Don’t let dead tree limbs distract from what will become your beautiful gardenscape. A vital and often-skipped step, pruning in Colorado should start after the major snowstorms pass. Prune damaged, diseased, or dead wood that might be obstructing views of your home, interfering with traffic, or hanging low in your neighbor’s yard! Falling tree branches can damage flowers and veggies, but also your home and property.
If it’s been especially dry, remember to water your trees, lawn, shrubs, and perennials to breathe new life into your lawn. Just make sure you’re following any drought advisories.
Enrich Your Soil and Mulch
If the ground has thawed and the ice has melted away, your soil should be soft enough to enrich or aerate. Till just an inch into the ground where you plan to plant in order to give the soil more exposure to the air. It’s very important that you freshen up the soil to prepare your plot prior to planting in early-to-mid April.
Curious about your soil’s composition?
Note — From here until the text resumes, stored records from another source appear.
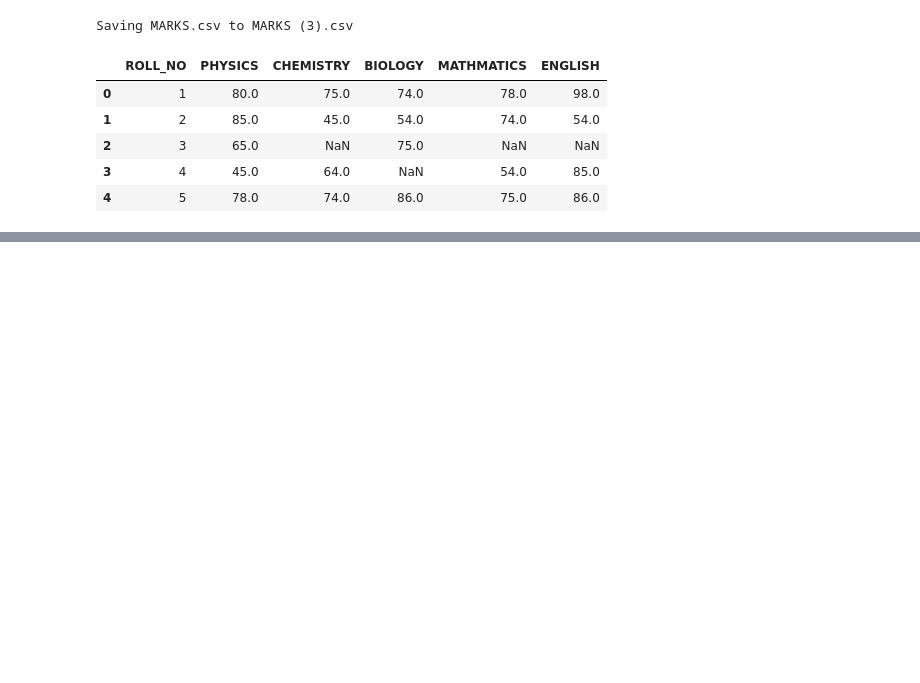
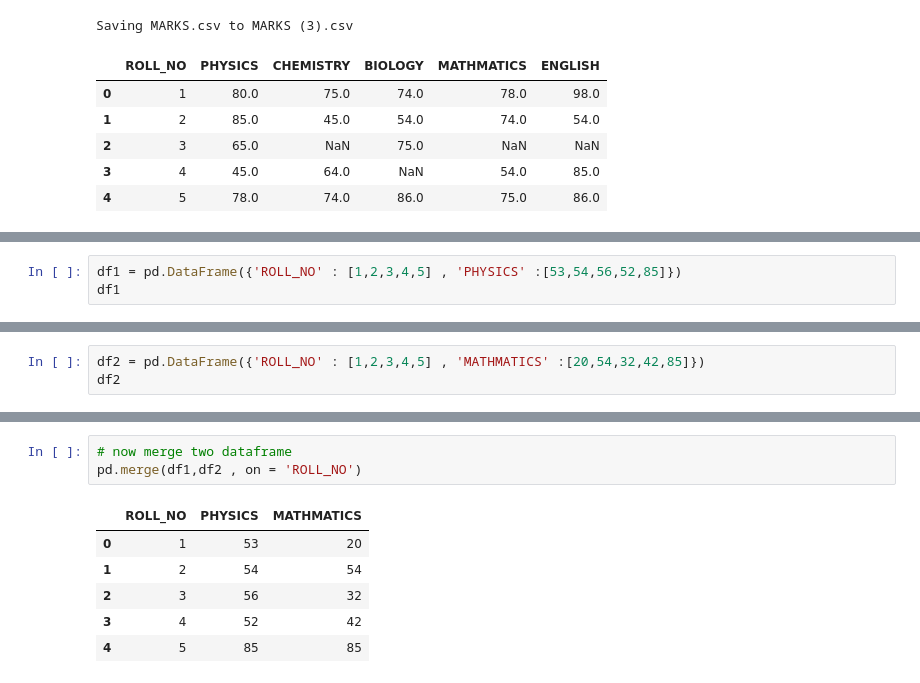
Before and after one commit to Ashish0011-ashu/OOP, a Jupyter notebook: Pandas.ipynb, the cells around one changed output, grey strips where cells are left out. Drawn from its saved outputs; the diff is of its cells as text; blank space fills up the shorter version.

```diff
--- a/Pandas.ipynb
+++ b/Pandas.ipynb
@@ -1421,0 +1481,3 @@ Saving MARKS.csv to MARKS (3).csv
+# %%
+df1 = pd.DataFrame({'ROLL_NO' : [1,2,3,4,5] , 'PHYSICS' :[53,54,56,52,85]})
+df1
@@ -1421,0 +1544,3 @@ Saving MARKS.csv to MARKS (3).csv
+# %%
+df2 = pd.DataFrame({'ROLL_NO' : [1,2,3,4,5] , 'MATHMATICS' :[20,54,32,42,85]})
+df2
@@ -1421,0 +1554,10 @@ Saving MARKS.csv to MARKS (3).csv
+# %%
+# now merge two dataframe
+pd.merge(df1,df2 , on = 'ROLL_NO')
+# %% [output]
+|  | ROLL_NO | PHYSICS | MATHMATICS |
+| 0 | 1 | 53 | 20 |
+| 1 | 2 | 54 | 54 |
+| 2 | 3 | 56 | 32 |
+| 3 | 4 | 52 | 42 |
+| 4 | 5 | 85 | 85 |
```
Also changed, not shown: parts of 15 cells of this notebook.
Get yourself a soil test from your local garden center to measure the pH, salts, and nutrient levels. Remember to strike the right balance before you put down roots.
Once your soil has been tested, you can also add mulch around gardens with straw, shredded leaves, or grass clippings. The mulch retains moisture in your now-healthy soil.
Start Your Winter Vegetables
If you’re the gambling type and think Colorado’s winter storms are behind us, you can start planting hearty veggies and plants including ornamental sweet peas, radishes, and deliciously kid-friendly strawberries. Fresh fruit and vegetables are such a luxury to have in your house and taste even better when they’re home-grown.
It looks like you have some work to do! Our final tip: It’s easy to garden in a gorgeous backyard or on a spacious outdoor deck.
(Be sure to check the community architectural guidelines for some limitations on garden placement.)